So could such a breakdown and seemingly seamless regime changeover really happen? The rounding up of millions of “suspicious” American citizens?
Jason Wells participated in our annual JAW: A Playwrights Festival in the summer of 2010 with the workshopped reading of his newest play, The North Plan; a few ago, the production opened in its world premiere at PCS. After first hearing the play read more than a year and a half before, it was incredibly exciting to finally get to see the play’s characters, costumes and set fully materialize onstage.
Recently, we asked Jason about his inspiration for writing The North Plan.
“I had been thinking a lot about the hyperbolic political climate of recent years, and wondering how long it’s been since Americans have really had to think about what revolution means, or what tyranny really is. I sometimes hear that a political coup couldn’t happen here, for one reason or another, but I think those who say this are imagining something direct and unequivocal — a cartoon dictator, perhaps, with an evil army. But I think if we had such a coup, it would come clothed in a “re-interpreted” legality, and adorned with talking points.
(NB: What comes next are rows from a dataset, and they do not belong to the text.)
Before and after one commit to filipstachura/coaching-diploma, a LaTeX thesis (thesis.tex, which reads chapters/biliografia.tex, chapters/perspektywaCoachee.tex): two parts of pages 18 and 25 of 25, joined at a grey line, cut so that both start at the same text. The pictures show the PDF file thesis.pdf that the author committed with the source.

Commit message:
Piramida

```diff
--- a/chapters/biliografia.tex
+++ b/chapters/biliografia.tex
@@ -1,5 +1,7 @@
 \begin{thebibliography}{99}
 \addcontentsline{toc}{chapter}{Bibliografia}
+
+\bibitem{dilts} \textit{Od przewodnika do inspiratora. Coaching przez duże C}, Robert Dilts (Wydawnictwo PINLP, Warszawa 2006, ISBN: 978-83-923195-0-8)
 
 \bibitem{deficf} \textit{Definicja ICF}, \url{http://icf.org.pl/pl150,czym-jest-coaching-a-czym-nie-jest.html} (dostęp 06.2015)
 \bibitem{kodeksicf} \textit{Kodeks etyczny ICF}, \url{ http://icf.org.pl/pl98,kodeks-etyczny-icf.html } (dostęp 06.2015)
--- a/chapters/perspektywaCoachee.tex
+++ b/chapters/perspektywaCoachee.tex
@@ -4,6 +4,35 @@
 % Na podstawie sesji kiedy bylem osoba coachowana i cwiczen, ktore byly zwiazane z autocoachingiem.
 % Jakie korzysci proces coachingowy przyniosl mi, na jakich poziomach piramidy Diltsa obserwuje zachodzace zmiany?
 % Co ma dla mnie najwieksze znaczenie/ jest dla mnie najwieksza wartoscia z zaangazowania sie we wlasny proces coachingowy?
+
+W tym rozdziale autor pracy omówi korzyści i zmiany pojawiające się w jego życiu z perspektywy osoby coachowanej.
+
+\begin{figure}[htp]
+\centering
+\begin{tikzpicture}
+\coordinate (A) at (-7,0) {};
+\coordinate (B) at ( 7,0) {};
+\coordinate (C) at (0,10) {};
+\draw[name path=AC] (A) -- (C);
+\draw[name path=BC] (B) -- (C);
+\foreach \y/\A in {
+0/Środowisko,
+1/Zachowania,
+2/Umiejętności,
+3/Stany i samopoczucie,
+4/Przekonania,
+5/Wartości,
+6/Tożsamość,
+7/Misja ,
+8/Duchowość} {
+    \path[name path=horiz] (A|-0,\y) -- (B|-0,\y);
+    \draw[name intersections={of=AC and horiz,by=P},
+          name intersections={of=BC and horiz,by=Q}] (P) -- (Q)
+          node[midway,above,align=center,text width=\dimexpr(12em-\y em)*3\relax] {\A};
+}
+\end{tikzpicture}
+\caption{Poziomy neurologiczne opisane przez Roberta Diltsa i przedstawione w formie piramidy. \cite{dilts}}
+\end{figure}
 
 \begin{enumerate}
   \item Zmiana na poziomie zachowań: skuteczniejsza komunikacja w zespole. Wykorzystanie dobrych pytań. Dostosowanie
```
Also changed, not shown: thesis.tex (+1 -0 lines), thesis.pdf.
With the help of the media, it would be vague and confusing, at once oversimplified and riddled with impenetrable contradictions, and the great majority of us will be assured that there is nothing we need do but get on with our lives. Such a scenario seems not only possible to me, but plausible. It isn’t hard, unfortunately, to imagine the national tragedy that could ignite it.”
Come see The North Plan at Portland Center Stage, running through February 5. Tickets available here.